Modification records
- Opening Delimiter -

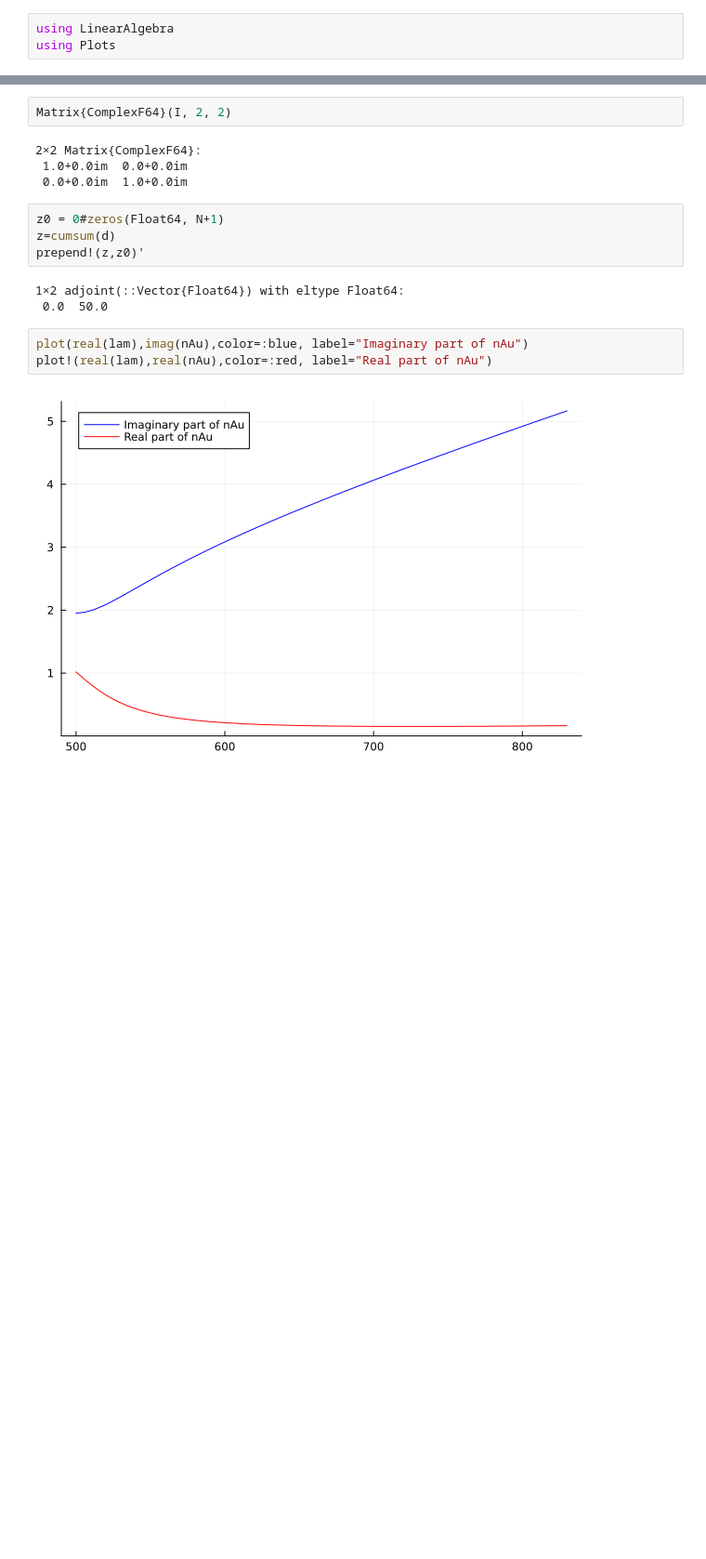
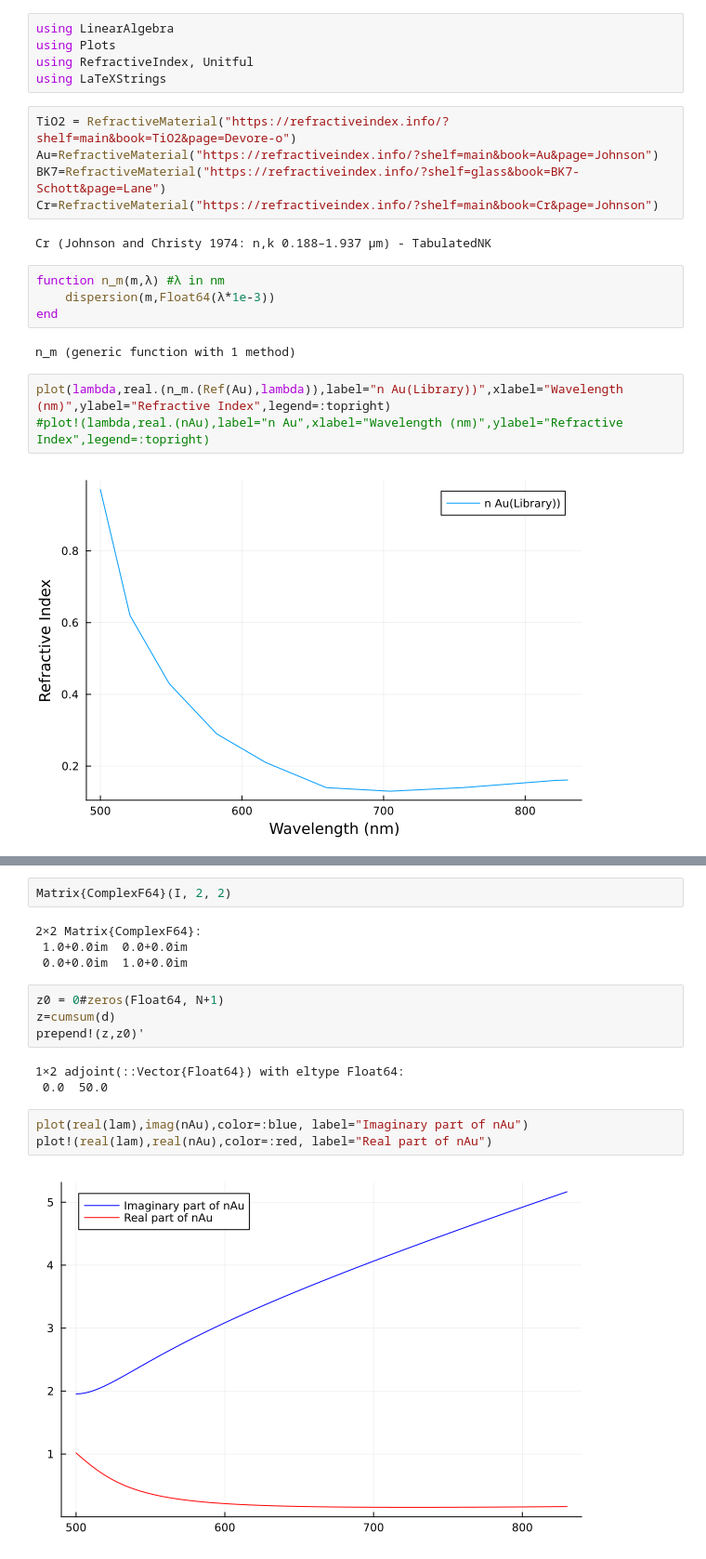
Before and after one commit to ArifMoranV/Optics, a Jupyter notebook: matrixmthd.ipynb, the cells around one changed output, grey strips where cells are left out. Shown at 93% size. Drawn from its saved outputs; the diff is of its cells as text; blank space fills up the shorter version.

```diff
--- a/matrixmthd.ipynb
+++ b/matrixmthd.ipynb
@@ -1,6 +1,26 @@
 # %%
 using LinearAlgebra
 using Plots
+using RefractiveIndex, Unitful
+using LaTeXStrings
+# %%
+TiO2 = RefractiveMaterial("https://refractiveindex.info/?shelf=main&book=TiO2&page=Devore-o")
+Au=RefractiveMaterial("https://refractiveindex.info/?shelf=main&book=Au&page=Johnson")
+BK7=RefractiveMaterial("https://refractiveindex.info/?shelf=glass&book=BK7-Schott&page=Lane")
+Cr=RefractiveMaterial("https://refractiveindex.info/?shelf=main&book=Cr&page=Johnson")
+# %% [output]
+Cr (Johnson and Christy 1974: n,k 0.188–1.937 µm) - TabulatedNK
+# %%
+function n_m(m,λ) #λ in nm
+    dispersion(m,Float64(λ*1e-3))
+end
+# %% [output]
+n_m (generic function with 1 method)
+# %%
+plot(lambda,real.(n_m.(Ref(Au),lambda)),label="n Au(Library))",xlabel="Wavelength (nm)",ylabel="Refractive Index",legend=:topright)
+#plot!(lambda,real.(nAu),label="n Au",xlabel="Wavelength (nm)",ylabel="Refractive Index",legend=:topright)
+# %% [output]
+[figure, added]
 # %%
 
 # -------------------------------
```
Also changed, not shown: parts of 18 cells of this notebook, 9 other files.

- Closing Delimiter -

> [What is required] If a line above contains the string "ylabel", count it, then give the total and nothing else.

> [Result of the exercise] 2